could never have imagined that their protest would remain continuously active for 19 years. (The 96 cruise missiles there were finally de-stationed in 1991, but it wasn’t
until the end of the millennium that the ground was handed back to the public.)
In 1989, in the New Museum in
NYC, Margaret Harrison had their collective ongoing struggle on her mind, even though it was no longer in the press as it had been when tens of thousands had formed a
human chain. As a kind of homage she created the installation Commonland/Greenham (1989). This major work will be the centrepiece of her Berlin solo exhibition ‘PREOCCUPY’ at SILBERKUPPE.
Decorating the high-security
structure are mementos of domestic and family life. In the air in capital red letters is a quote from Virginia
WE CAN BEST HELP YOU PREVENT WAR
NOT BY REPEATING YOUR WORDS AND FOLLOWING YOUR METHODS
BUT BY FINDING NEW WORDS AND CREATING NEW METHODS.
Harrison is one of the most distinguished feminist artists and cultural activists to emerge out of the UK in the 1970s.
She was one of the founders of the London Women’s Liberation Art Group, the Women’s Artists Group
and the Artists Union.
The Berlin exhibition, whose title
pays tribute to the historical feminist lineage of protest and resistance, includes examples of works from
each of the decades since then to the present day.
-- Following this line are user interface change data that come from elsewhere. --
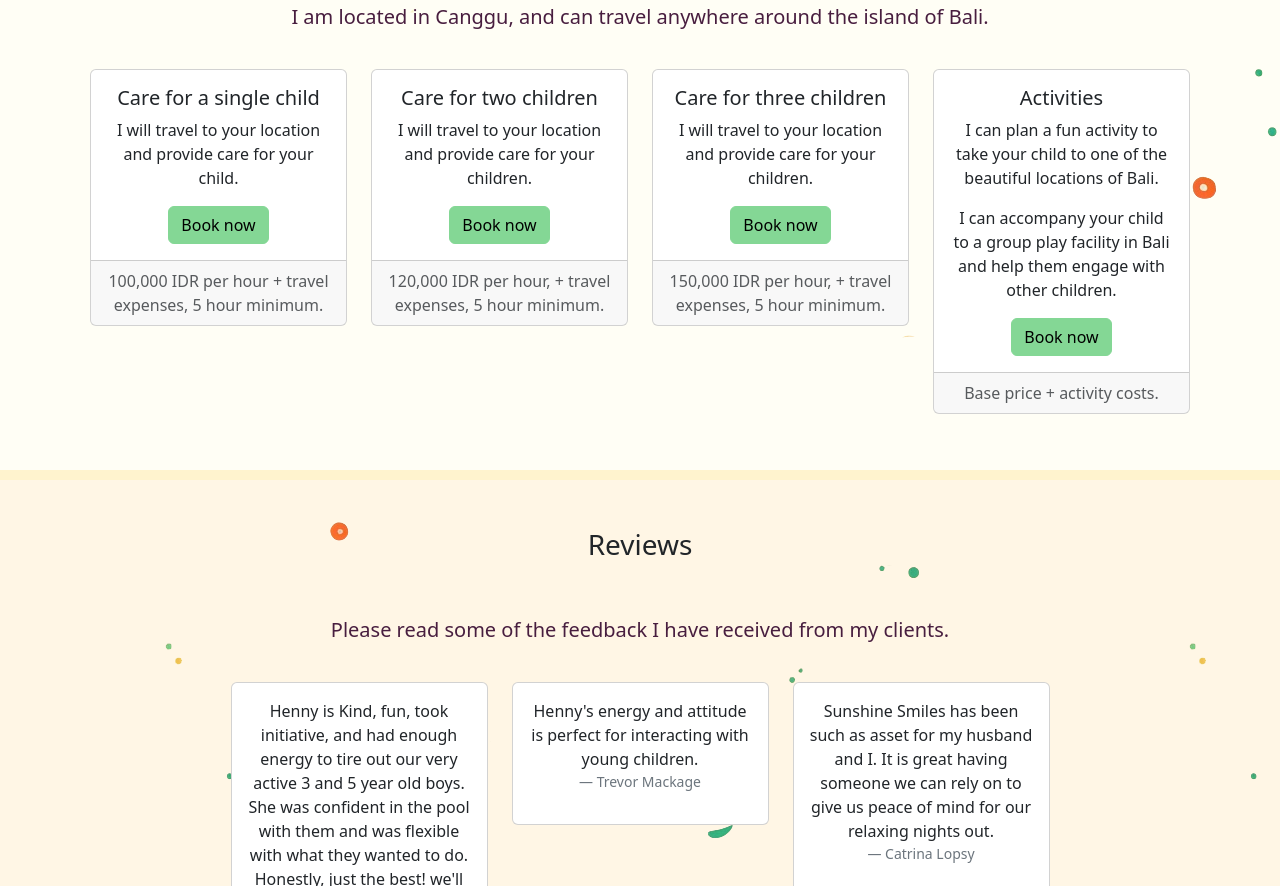
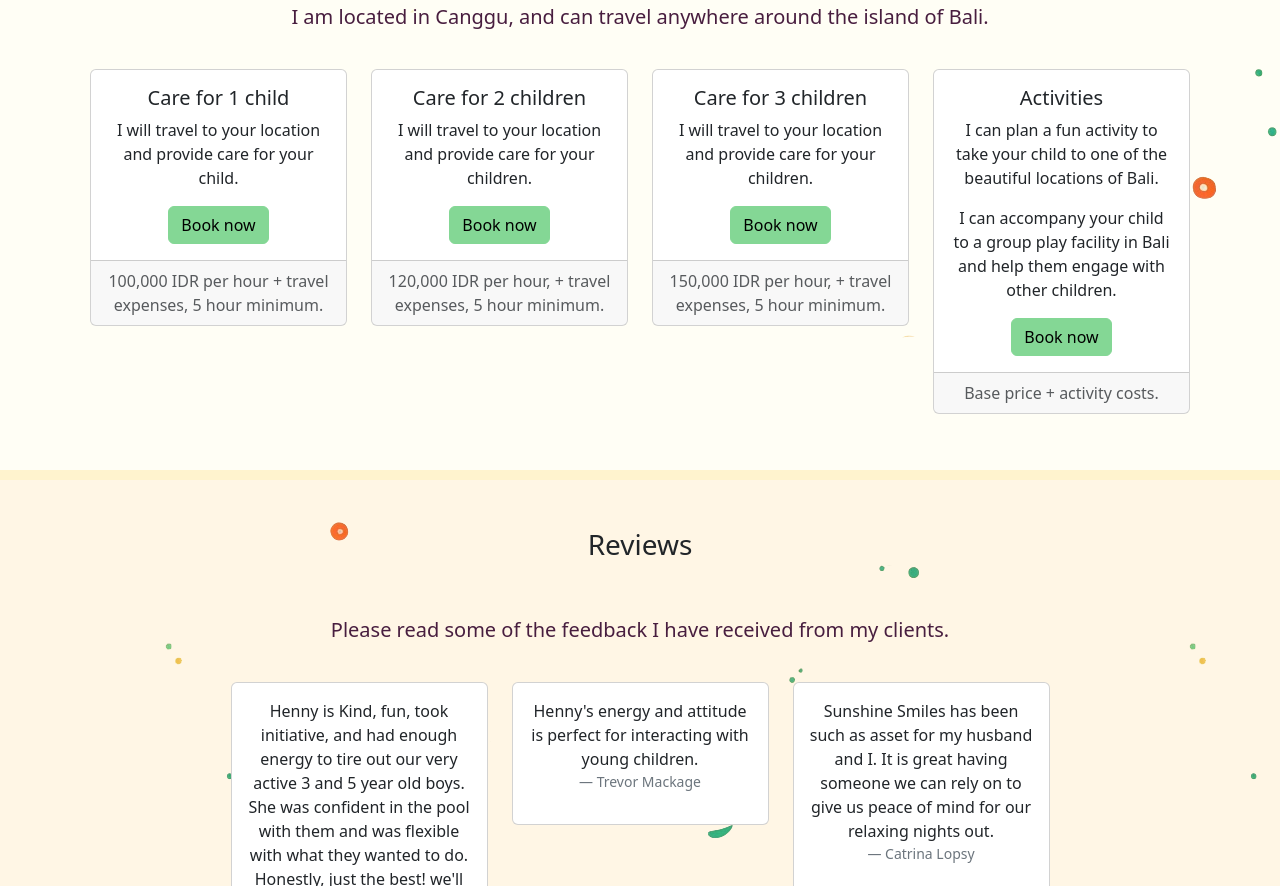
Before and after one commit to sunshinesmileskids/web, a website: page index.html in a window 1280 px wide. Shown: the part 2610-3496 px from the top of the page. Drawn offline with Linux system fonts and the light colour scheme.

Commit message:
Update index.html

```diff
--- a/index.html
+++ b/index.html
@@ -134,7 +134,7 @@
                     <!--                        Featured-->
                     <!--                    </div>-->
                     <div class="card-body">
-                        <h5 class="card-title">Care for a single child</h5>
+                        <h5 class="card-title">Care for 1 child</h5>
                         <p class="card-text">I will travel to your location and provide care for your child.</p>
                         <a href="#contact" class="btn btn-primary">Book now</a>
                     </div>
@@ -149,7 +149,7 @@
                     <!--                        Featured-->
                     <!--                    </div>-->
                     <div class="card-body">
-                        <h5 class="card-title">Care for two children</h5>
+                        <h5 class="card-title">Care for 2 children</h5>
                         <p class="card-text">I will travel to your location and provide care for your children.</p>
                         <a href="#contact" class="btn btn-primary">Book now</a>
                     </div>
@@ -164,7 +164,7 @@
                     <!--                        Featured-->
                     <!--                    </div>-->
                     <div class="card-body">
-                        <h5 class="card-title">Care for three children</h5>
+                        <h5 class="card-title">Care for 3 children</h5>
                         <p class="card-text">I will travel to your location and provide care for your children.</p>
                         <a href="#contact" class="btn btn-primary">Book now</a>
                     </div>
```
Together they address some of her major artist concerns:
the central importance of direct feminist and politicized content and action; the interplay of slogans and text with drawn, painted and photographic images; and the
agitprop use of mixed-media techniques.
In her work Harrison deals not only with the visible political global
hegemony but also the politics of sexuality and gender for instance, in her densely reconceived drawings of Captain America, Superman and other generic figures.
These depictions overturn the normative conventions of
gender and sexuality and entail a critical consideration of the interests of the LGBT community.
This is Harrison’s first solo exhibition in Berlin. In the past her works were included in the NGBK group exhibitions ‘Goodbye London - Radical Art and Politics in the
Seventies’ (2010), and 'Künstlerinnen 1877-1977'(1977).
HARRISON’S WORK SAYS: LOOK LIVELY, KEEP PROTESTING OR AT LEAST KNOW HOW, BITE BACK, RECLAIM THE SPACES OF POWER AND HUMOUR
27 April - 30 June 2012